But this meant that Hezekiah would also be reaching out to his sworn enemies in the northern kingdom of Israel! Why would he do this? Because he was quite concerned that the Passover feast be celebrated “as it was prescribed” (30:5). In Deuteronomy 16:16, we read that all Jews everywhere were to come to the Temple in Jerusalem to celebrate Passover (as well as Pentecost and the Feast of Tabernacles). Since the division of the kingdom after Solomon’s reign, it was only the southern kingdom of Judah that met in Jerusalem for Passover worship. Even then, many in the kingdom of Judah had neglected to do this, or at least had not kept the feast as the Scriptures required.
One might think that Hezekiah need not encourage others to come and celebrate, rationalizing that as long as he was personally celebrating and worshipping God, it would be “good enough.” But it was not good enough for Hezekiah. He understood that the meaning of Passover was not only to redeem Israel, but to reach out to others so they could be redeemed as well (see Ex. 12:4). At the time of the first Passover, Israel reached out to their Egyptian neighbors, and ultimately there was a “mixed multitude” – not just Hebrews – who left Egypt (Ex. 12:38). Because the Lamb of redemption is always greater than your needs, you can share and reach out with the same grace you have received. Even then, redemption was to the Jew first, but not to the Jew only!
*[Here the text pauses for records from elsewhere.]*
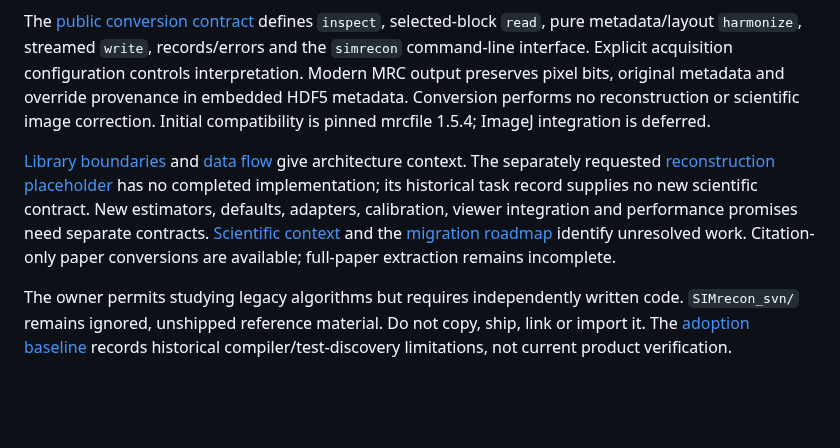
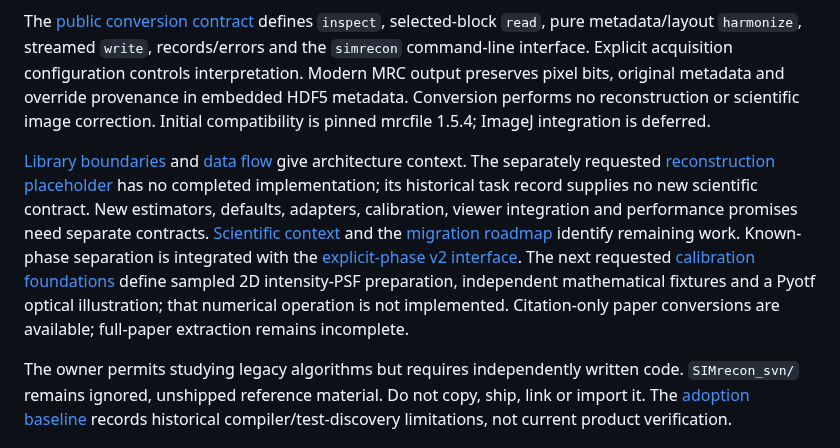
Before and after one commit to david-hoffman/simrecon, a Markdown page: docs/PROJECT.md, the part around the change. Rendered like a GitHub page; blank space fills up the shorter version.

```diff
--- a/docs/PROJECT.md
+++ b/docs/PROJECT.md
@@ -8,7 +8,7 @@ SIMrecon is a pristine functional Python/NumPy library for structured illuminati
 
 The [public conversion contract](contracts/mrc-conversion-v1.md) defines `inspect`, selected-block `read`, pure metadata/layout `harmonize`, streamed `write`, records/errors and the `simrecon` command-line interface. Explicit acquisition configuration controls interpretation. Modern MRC output preserves pixel bits, original metadata and override provenance in embedded HDF5 metadata. Conversion performs no reconstruction or scientific image correction. Initial compatibility is pinned mrcfile 1.5.4; ImageJ integration is deferred.
 
-[Library boundaries](architecture/library-design.md) and [data flow](architecture/data-flow.md) give architecture context. The separately requested [reconstruction placeholder](tasks/reconstruction-placeholder.md) has no completed implementation; its historical task record supplies no new scientific contract. New estimators, defaults, adapters, calibration, viewer integration and performance promises need separate contracts. [Scientific context](SCIENTIFIC-CONTEXT.md) and the [migration roadmap](MIGRATION-ROADMAP.md) identify unresolved work. Citation-only paper conversions are available; full-paper extraction remains incomplete.
+[Library boundaries](architecture/library-design.md) and [data flow](architecture/data-flow.md) give architecture context. The separately requested [reconstruction placeholder](tasks/reconstruction-placeholder.md) has no completed implementation; its historical task record supplies no new scientific contract. New estimators, defaults, adapters, calibration, viewer integration and performance promises need separate contracts. [Scientific context](SCIENTIFIC-CONTEXT.md) and the [migration roadmap](MIGRATION-ROADMAP.md) identify remaining work. Known-phase separation is integrated with the [explicit-phase v2 interface](usage/phase-separation.md). The next requested [calibration foundations](tasks/otf-calibration-foundations.md) define sampled 2D intensity-PSF preparation, independent mathematical fixtures and a Pyotf optical illustration; that numerical operation is not implemented. Citation-only paper conversions are available; full-paper extraction remains incomplete.
 
 The owner permits studying legacy algorithms but requires independently written code. `SIMrecon_svn/` remains ignored, unshipped reference material. Do not copy, ship, link or import it. The [adoption baseline](setup/BASELINE.md) records historical compiler/test-discovery limitations, not current product verification.
 
```
Also changed, not shown: LESSONS/20261006T160343Z-calibration-intake-explicit-pyotf-focus.md (added, +13 -0 lines), LESSONS/20261006T160735Z-calibration-intake-git-archive-versioneer-identity.md (added, +13 -0 lines), docs/MIGRATION-ROADMAP.md (+9 -8 lines), docs/contracts/otf-calibration-v1.md (added, +160 -0 lines), docs/packets/otf-calibration-A.md (added, +16 -0 lines), docs/tasks/otf-calibration-foundations.md (added, +45 -0 lines), docs/figures/otf-calibration-intake-preview.png (added), 4 other files.
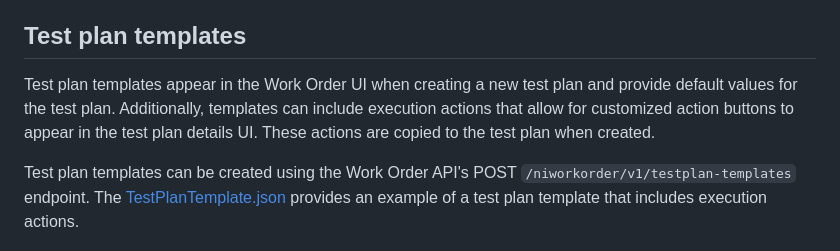
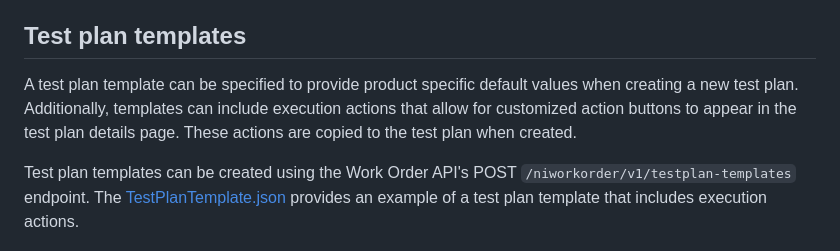
Before and after one commit to ni/systemlink-enterprise-examples, a Markdown page: Test Plan Operations Examples/README.md, the part around the change. GitHub-like rendering.

```diff
--- a/Test Plan Operations Examples/README.md
+++ b/Test Plan Operations Examples/README.md
@@ -5,11 +5,10 @@ actions that can be used to execute a test plan on a target system.
 
 ## Test plan templates
 
-Test plan templates appear in the Work Order UI when creating a new test plan
-and provide default values for the test plan. Additionally, templates can
-include execution actions that allow for customized action buttons to appear in
-the test plan details UI. These actions are copied to the test plan when
-created.
+A test plan template can be specified to provide product specific default values
+when creating a new test plan. Additionally, templates can include execution
+actions that allow for customized action buttons to appear in the test plan
+details page. These actions are copied to the test plan when created.
 
 Test plan templates can be created using the Work Order API's POST
 `/niworkorder/v1/testplan-templates` endpoint. The
```
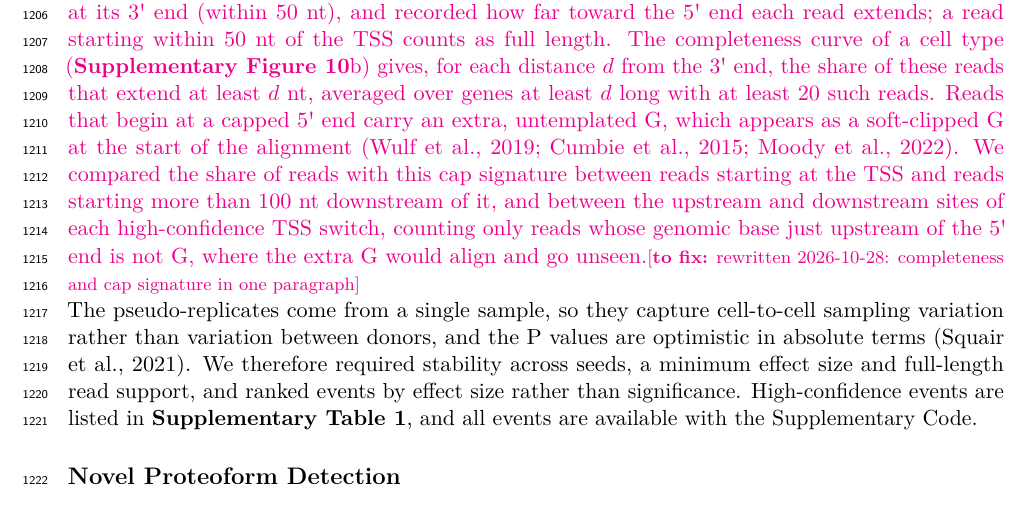
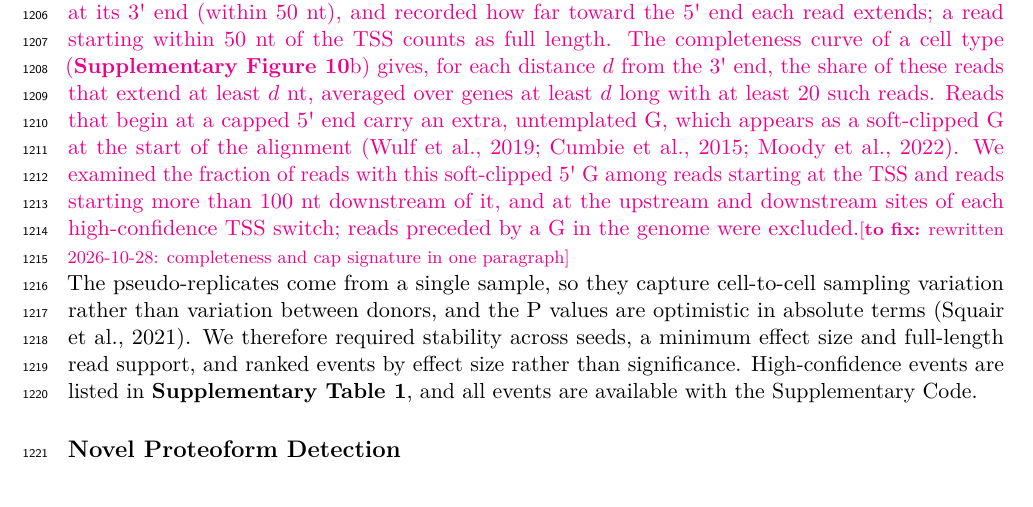
Before and after one commit to MethodsDev/LRAA-paper-LaTeX, a LaTeX document (main.tex, which reads sections/methods.tex): part of page 38 of 65, cut so that both start at the same text. Compiled offline with pdfLaTeX.

Commit message:
Methods: cap-signature sentence simplified
Co-Authored-By: Claude Opus 5.5 <noreply@anthropic.com>

```diff
--- a/sections/methods.tex
+++ b/sections/methods.tex
@@ -267,7 +267,7 @@ Significant genes were then compared between each pair of clusters on that pair'
 
 \textbf{TSS and PolyA site validation:} LRAA's de novo TSS and PolyA sites (pseudobulk and cluster-guided runs, splice-pattern collapsed) were compared with FANTOM5 CAGE peaks (hg38) \citep{forrest2014} and PolyASite~2.0 clusters (GRCh38) \citep{herrmann2020} with bedtools closest on the same strand; a site agreed when it lay inside a peak or cluster. The same sites placed at random within the LRAA transcript spans (bedtools shuffle) gave the agreement expected by chance. Each site of a TSS switch was matched to the nearest CAGE peak within 25 nt on the same strand.
 
-\tofix{\textbf{5\textquotesingle{} completeness and the cap signature}: To measure how often reads reach the 5\textquotesingle{} end of their transcript, we used genes with a single LRAA TSS site that matches the start of a GENCODE transcript. For each such gene we took the reads that follow that transcript's splicing and end at its 3\textquotesingle{} end (within 50 nt), and recorded how far toward the 5\textquotesingle{} end each read extends; a read starting within 50 nt of the TSS counts as full length. The completeness curve of a cell type (\textbf{Supplementary Figure~\ref{sfig:tss5prime}}b) gives, for each distance $d$ from the 3\textquotesingle{} end, the share of these reads that extend at least $d$ nt, averaged over genes at least $d$ long with at least 20 such reads. Reads that begin at a capped 5\textquotesingle{} end carry an extra, untemplated G, which appears as a soft-clipped G at the start of the alignment \citep{wulf2019, cumbie2015, moody2022}. We compared the share of reads with this cap signature between reads starting at the TSS and reads starting more than 100 nt downstream of it, and between the upstream and downstream sites of each high-confidence TSS switch, counting only reads whose genomic base just upstream of the 5\textquotesingle{} end is not G, where the extra G would align and go unseen.}{rewritten 2026-10-28: completeness and cap signature in one paragraph}
+\tofix{\textbf{5\textquotesingle{} completeness and the cap signature}: To measure how often reads reach the 5\textquotesingle{} end of their transcript, we used genes with a single LRAA TSS site that matches the start of a GENCODE transcript. For each such gene we took the reads that follow that transcript's splicing and end at its 3\textquotesingle{} end (within 50 nt), and recorded how far toward the 5\textquotesingle{} end each read extends; a read starting within 50 nt of the TSS counts as full length. The completeness curve of a cell type (\textbf{Supplementary Figure~\ref{sfig:tss5prime}}b) gives, for each distance $d$ from the 3\textquotesingle{} end, the share of these reads that extend at least $d$ nt, averaged over genes at least $d$ long with at least 20 such reads. Reads that begin at a capped 5\textquotesingle{} end carry an extra, untemplated G, which appears as a soft-clipped G at the start of the alignment \citep{wulf2019, cumbie2015, moody2022}. We examined the fraction of reads with this soft-clipped 5\textquotesingle{} G among reads starting at the TSS and reads starting more than 100 nt downstream of it, and at the upstream and downstream sites of each high-confidence TSS switch; reads preceded by a G in the genome were excluded.}{rewritten 2026-10-28: completeness and cap signature in one paragraph}
 
 The pseudo-replicates come from a single sample, so they capture cell-to-cell sampling variation rather than variation between donors, and the P values are optimistic in absolute terms \citep{squair2021}. We therefore required stability across seeds, a minimum effect size and full-length read support, and ranked events by effect size rather than significance. High-confidence events are listed in \textbf{Supplementary Table~1}, and all events are available with the Supplementary Code.
 
```
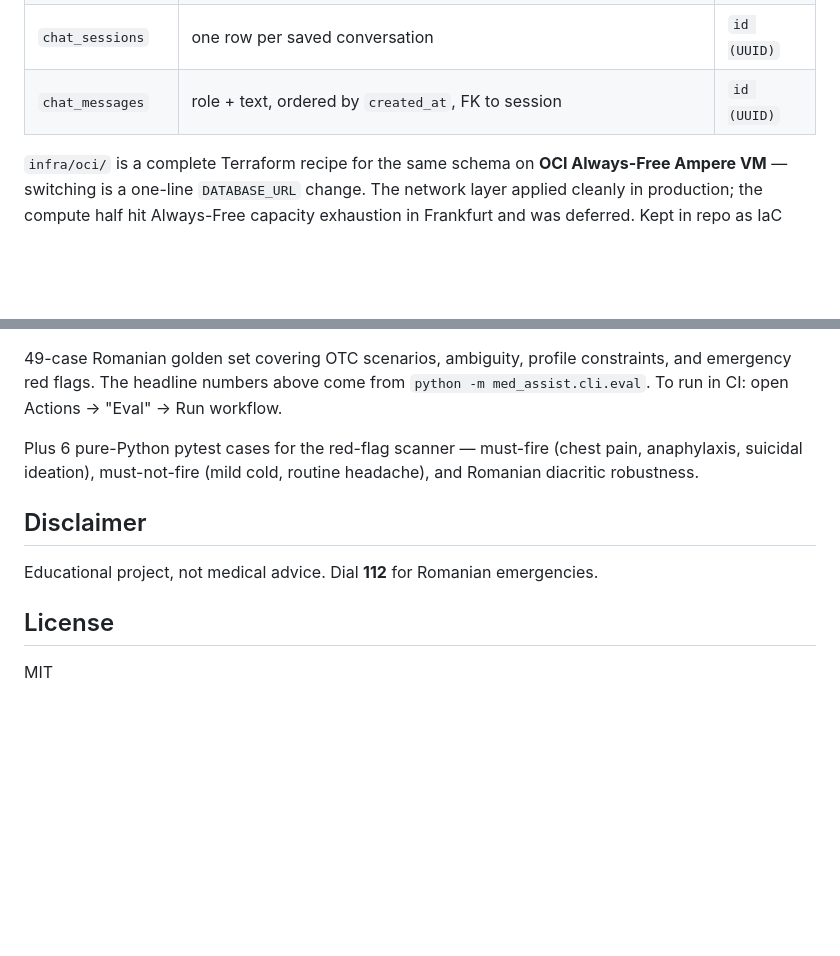
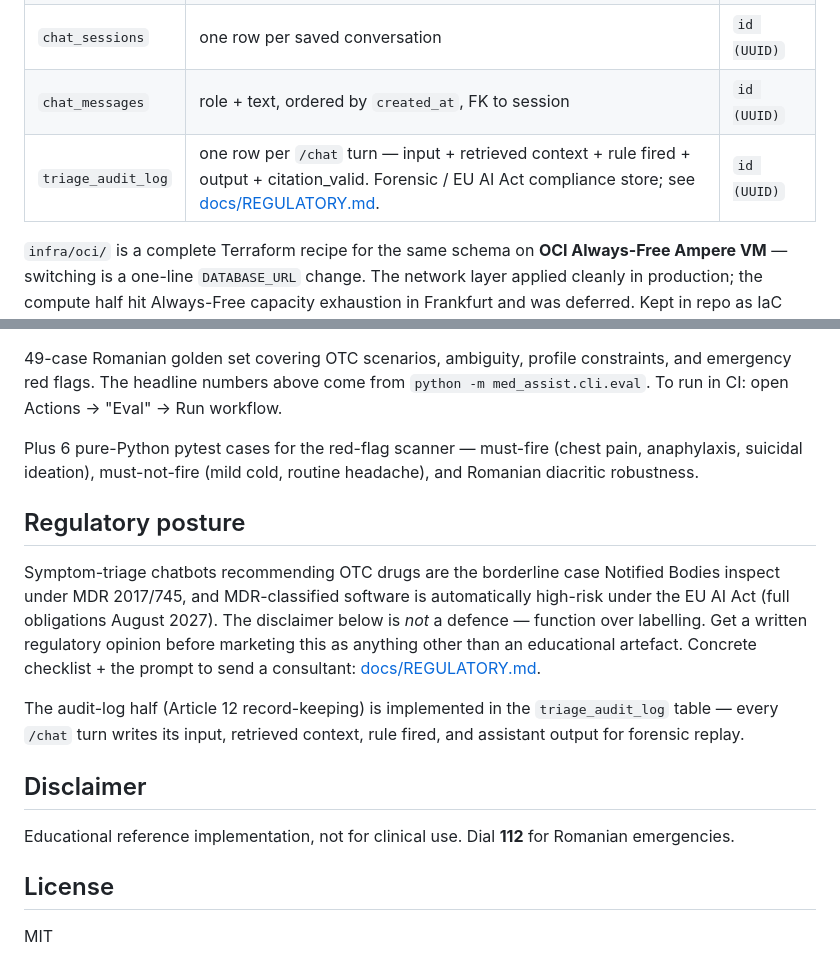
Before and after one commit to CatalinButacu/General-Medical-Assistant, a Markdown page: README.md, 2 parts joined by grey strips. GitHub-like rendering; blank space fills up the shorter version.

```diff
--- a/README.md
+++ b/README.md
@@ -302,6 +302,7 @@ The active demo runs against **Neon** (serverless Postgres free tier, Frankfurt)
 | `cabinet_items` | medicines the user owns — name, expiration_date, quantity | `id (UUID)` |
 | `chat_sessions` | one row per saved conversation | `id (UUID)` |
 | `chat_messages` | role + text, ordered by `created_at`, FK to session | `id (UUID)` |
+| `triage_audit_log` | one row per `/chat` turn — input + retrieved context + rule fired + output + citation_valid. Forensic / EU AI Act compliance store; see [docs/REGULATORY.md](docs/REGULATORY.md). | `id (UUID)` |
 
 `infra/oci/` is a complete Terraform recipe for the same schema on **OCI Always-Free Ampere VM** — switching is a one-line `DATABASE_URL` change. The network layer applied cleanly in production; the compute half hit Always-Free capacity exhaustion in Frankfurt and was deferred. Kept in repo as IaC capability proof.
 
@@ -311,9 +312,15 @@ The active demo runs against **Neon** (serverless Postgres free tier, Frankfurt)
 
 Plus 6 pure-Python pytest cases for the red-flag scanner — must-fire (chest pain, anaphylaxis, suicidal ideation), must-not-fire (mild cold, routine headache), and Romanian diacritic robustness.
 
+## Regulatory posture
+
+Symptom-triage chatbots recommending OTC drugs are the borderline case Notified Bodies inspect under MDR 2017/745, and MDR-classified software is automatically high-risk under the EU AI Act (full obligations August 2027). The disclaimer below is *not* a defence — function over labelling. Get a written regulatory opinion before marketing this as anything other than an educational artefact. Concrete checklist + the prompt to send a consultant: [docs/REGULATORY.md](docs/REGULATORY.md).
+
+The audit-log half (Article 12 record-keeping) is implemented in the `triage_audit_log` table — every `/chat` turn writes its input, retrieved context, rule fired, and assistant output for forensic replay.
+
 ## Disclaimer
 
-Educational project, not medical advice. Dial **112** for Romanian emergencies.
+Educational reference implementation, not for clinical use. Dial **112** for Romanian emergencies.
 
 ## License
 
```
Also changed, not shown: docs/REGULATORY.md (added, +179 -0 lines).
Hezekiah understood the teaching in Scripture that all believers should encourage others to follow the Lord. This spiritual insight became a biblical mandate in the New Covenant: “Go into all the world...” (Matt. 28:18-20). Here we see pictured the kind of service we all need to be living out. The feast of Passover is a yearly reminder to be reaching out to others with an invitation to come to the Lord, celebrate redemption, and rejoice in the Lamb of God. Those who reach out share in the heart of God who desires “all to come to repentance” (2 Pet. 3:9). Believers who do not reach out will eventually dry up spiritually. A hidden faith is not a fruitful faith. The truth is, the more you give your faith away, the more you have!
In one year’s time, a congregation can grow to twice its size. How? It’s simple really: each one reach one. If each believer brought just one person to know Messiah and be part of his congregation, then that congregation’s attendance would soon double. Growth like this is important, not merely for things to get bigger. Rather, just as in Hezekiah’s day, the Lord is always worthy of the praise of many!
The response to Hezekiah’s gracious invitation had mixed reviews.
Many who did not believe mocked and laughed at such an invitation (30:10), but the humble repented and found salvation in the Lamb (30:11). The repentant of Judah found unity “by the hand of God… and great joy” (30:12, 21).
So don’t let the nay-sayers keep you from the “great joy” the Lord has for you; reach out instead! For Scripture assures us that there is a remnant of Jewish people prepared even now to humble themselves and come to the Lamb of God (Rom. 11:5-6). During Passover season, and all year round, let’s invite our Jewish friends, and all our friends who don’t yet know the Lord, to hear the Good News of Yeshua.